Bald Mountain in the warmer months offers stunning vistas and great exercise to those on foot

Bald Mountain in the warmer months offers stunning vistas and great exercise to those on foot

Also “in town” are popular hiking and biking trails near the White Clouds golf course across from Sun Valley Resort. Don’t forget Bald Mountain offers a great cardiac workout, terrific views and the possibility of a fabulous lunch to reward you for your efforts. Start at the River Run side of the hill and bear right to the Bald Mountain Trail. This leads, in switchbacks, both to the Roundhouse Restaurant (offering a fabulous barbecue deck lunch through September 8), and all the way to the summit. If you want to channel your inner local, head straight up the Warm Springs or River Run ski runs to the top. It’s an unbeatable workout and who knows, maybe you will want to take the Baldy Hill Climb later this month.

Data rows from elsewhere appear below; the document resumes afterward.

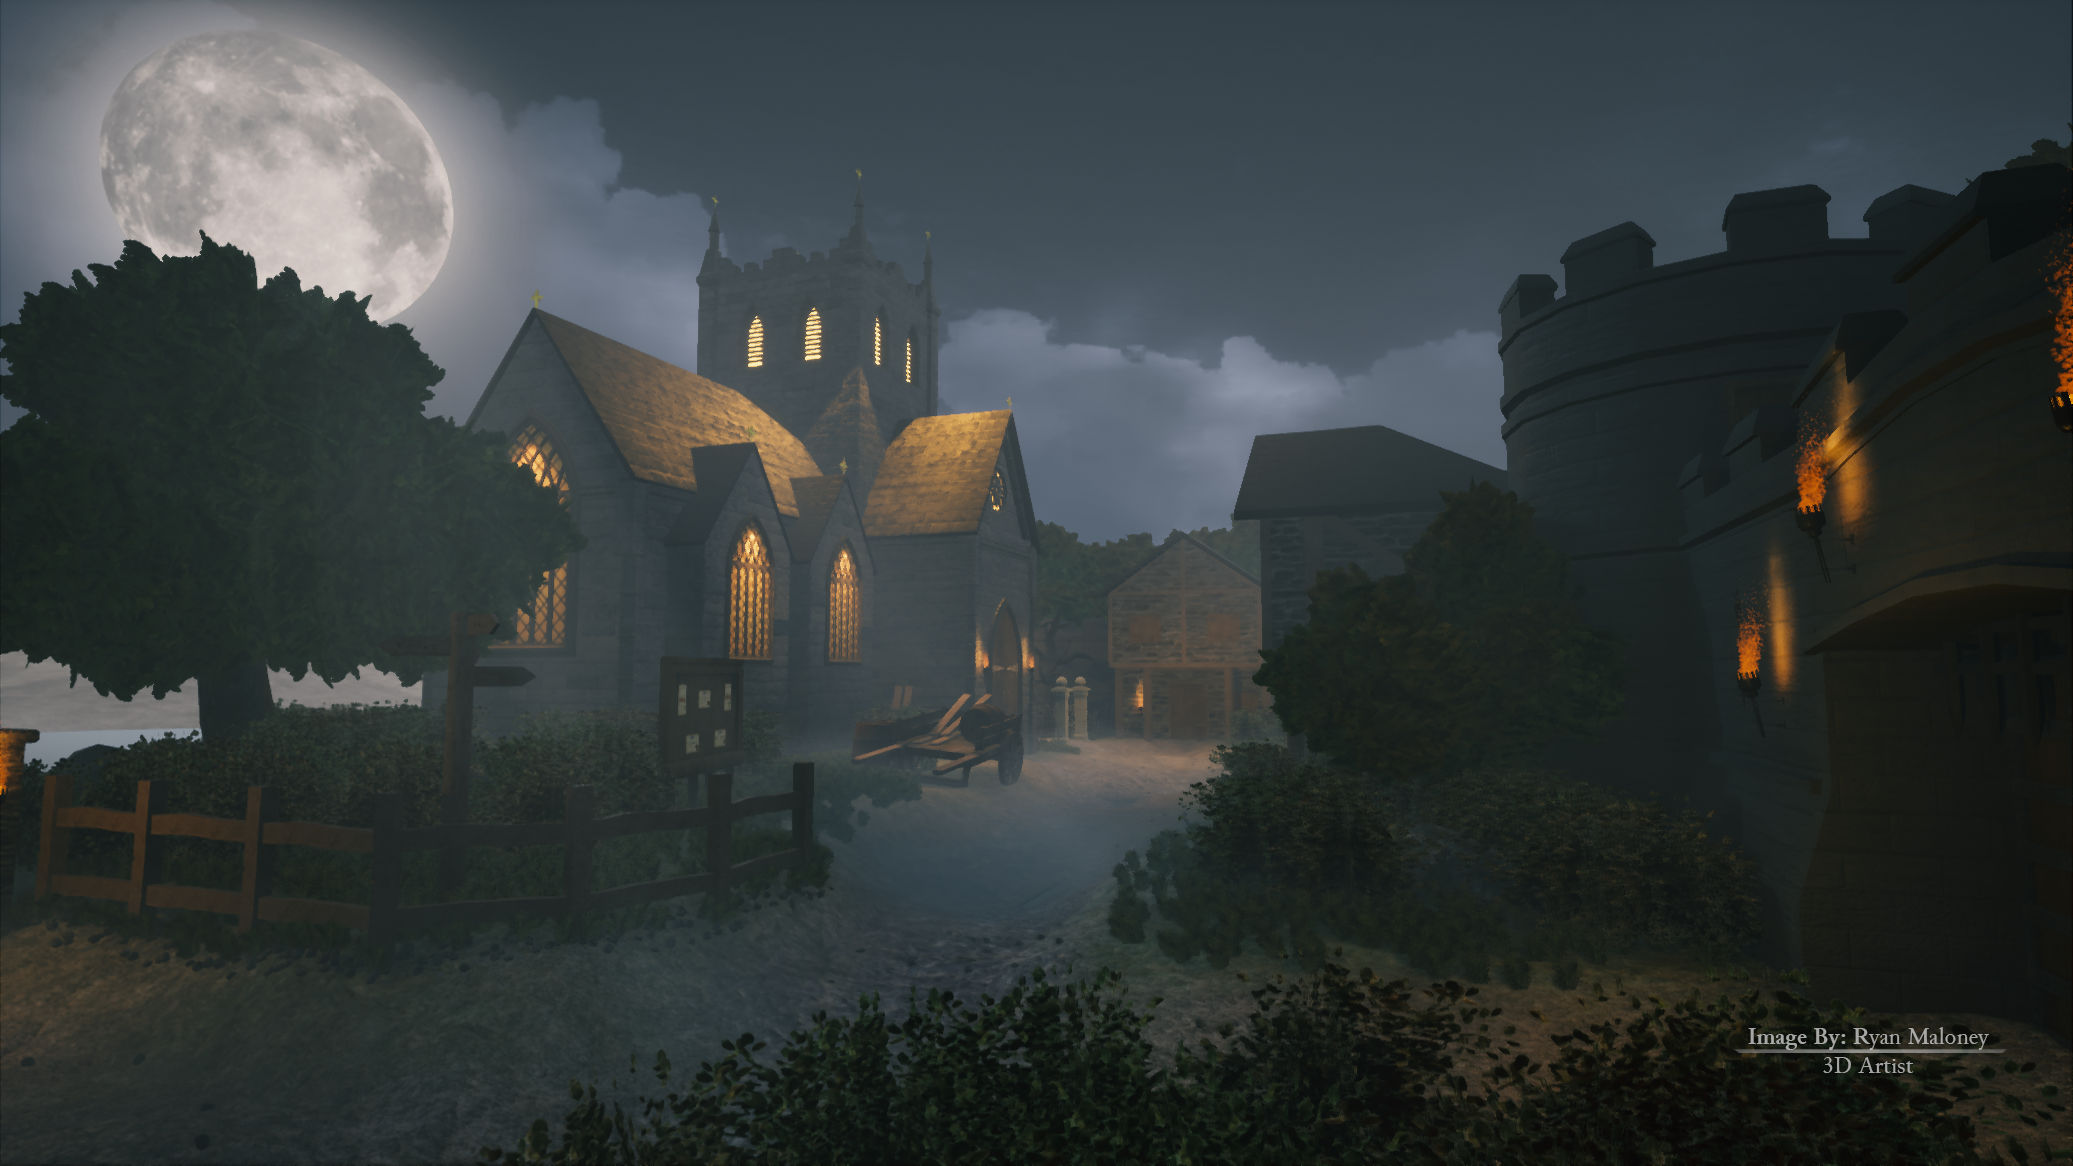
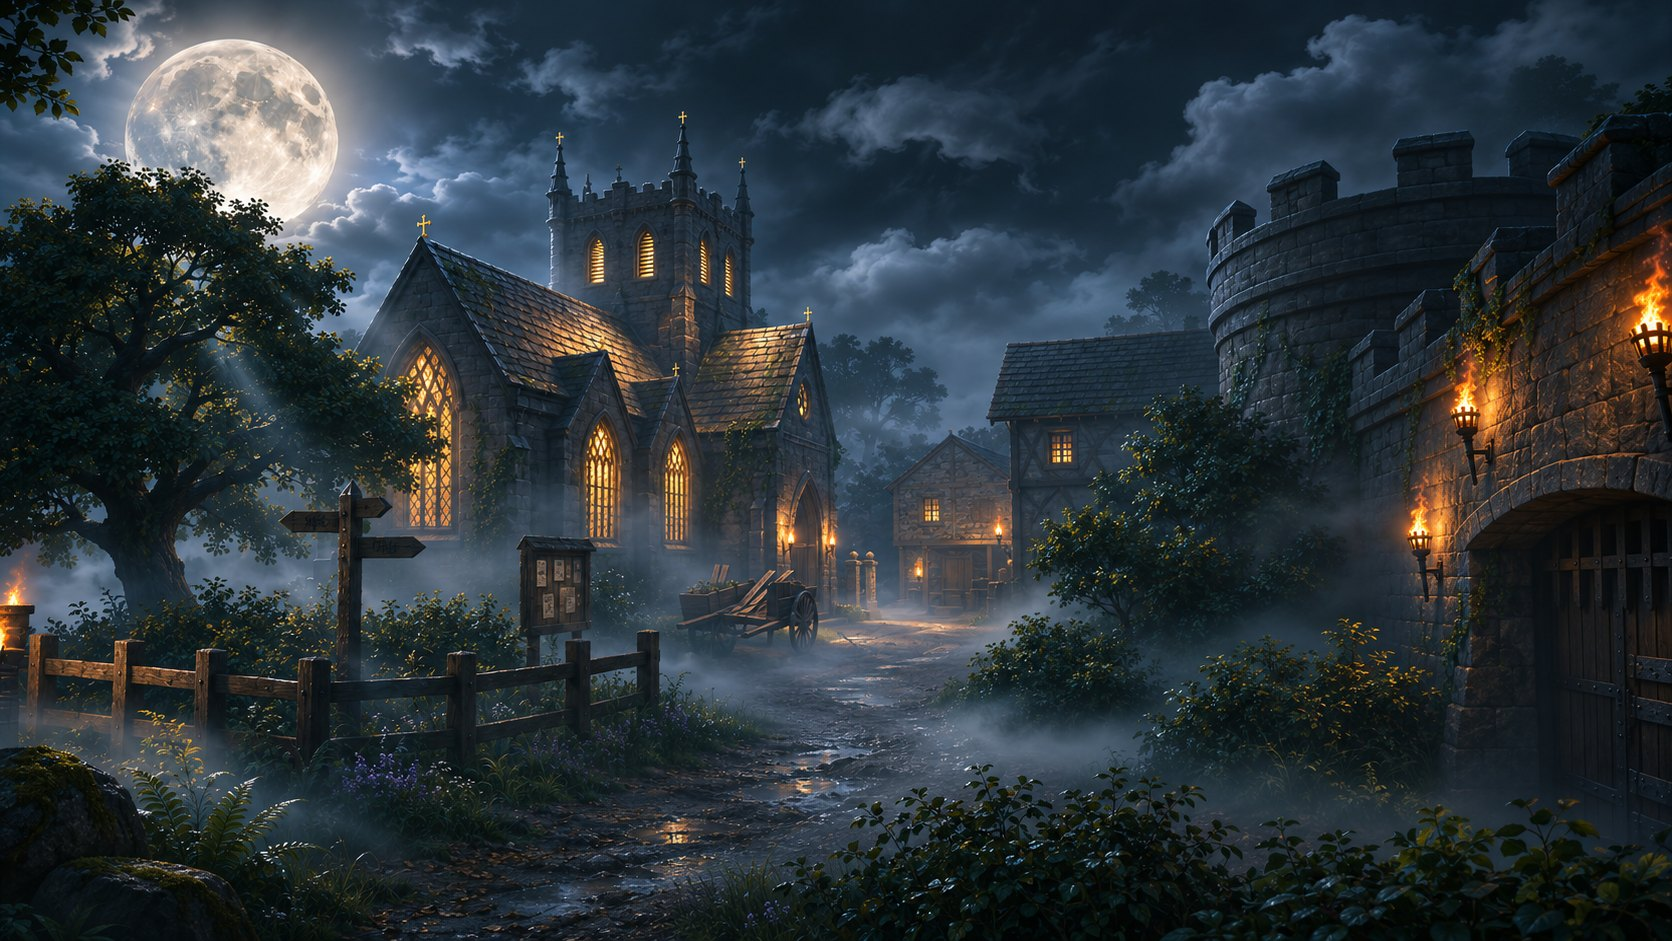
New background and clouds from the owner's artwork
- night village background (also used in the story scenes)
- new cloud layer for the night sky and swamp fog theme
- Settings credit now names the game's own artwork

Claude-Session: https://claude.ai/code/session_0167oXY6ZwbEeBCvj8jYoKrE

diff --git a/src/i18n/en1.js b/src/i18n/en1.js
@@ -394,8 +394,8 @@ export default {
     "To get notifications on iPhone while the game is closed, first tap Share → “Add to Home Screen” in Safari and open the app from there.",
   "📲 Ana ekrana ekle": "📲 Add to home screen",
   "🚪 Odadan çık": "🚪 Leave the room",
-  "Arka plan görseli: Ryan Maloney (3D Artist) · Topluluk yapımı, ücretsiz.":
-    "Background image: Ryan Maloney (3D Artist) · Community made, free.",
+  "Görseller ve logo: Vampir Köylü · darkspire.co":
+    "Artwork and logo: Vampire Village · darkspire.co",
   Ayarlar: "Settings",
   Kapat: "Close",
   Aç: "Turn on",

diff --git a/src/components/Settings.vue b/src/components/Settings.vue
@@ -58,7 +58,7 @@
       </button>
       <button class="btn ghost" @click="$emit('close')">Kapat</button>
       <p class="credit muted">
-        Arka plan görseli: Ryan Maloney (3D Artist) · Topluluk yapımı, ücretsiz.
+        Görseller ve logo: Vampir Köylü · darkspire.co
       </p>
     </div>
     <Profile v-if="profile" @close="profile = false" />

Slightly further afield, but still a very short drive from town, the Adams Gulch trailhead just north of Ketchum provides many trail options for hiking and mountain biking, as do Chocolate Gulch and Fox Creek. To the east, a hike to the historic Pioneer Cabin (there are three different routes up) is one of the most beautiful in the area. In the fall, this very popular hike is more lightly traveled and it is the perfect time to go.

The walk up to Pioneer Cabin is beautiful, but the real pay out is cresting the final ridge

The walk up to Pioneer Cabin is beautiful, but the real payout is cresting the final ridge

For all these hikes, remember, even if the trailhead is right up the street, you are in altitude and the autumn weather can be variable so be prepared. Bring plenty of water and a light rain shell, layers, wear comfortable sturdy shoes, bring a snack or lunch and sunscreen is a must.

For a full list of current trail conditions, please click HERE.

September is the most beautiful hiking month in the Wood River Valley, at least by my account. Take some time for yourself, get out there and hit the trails!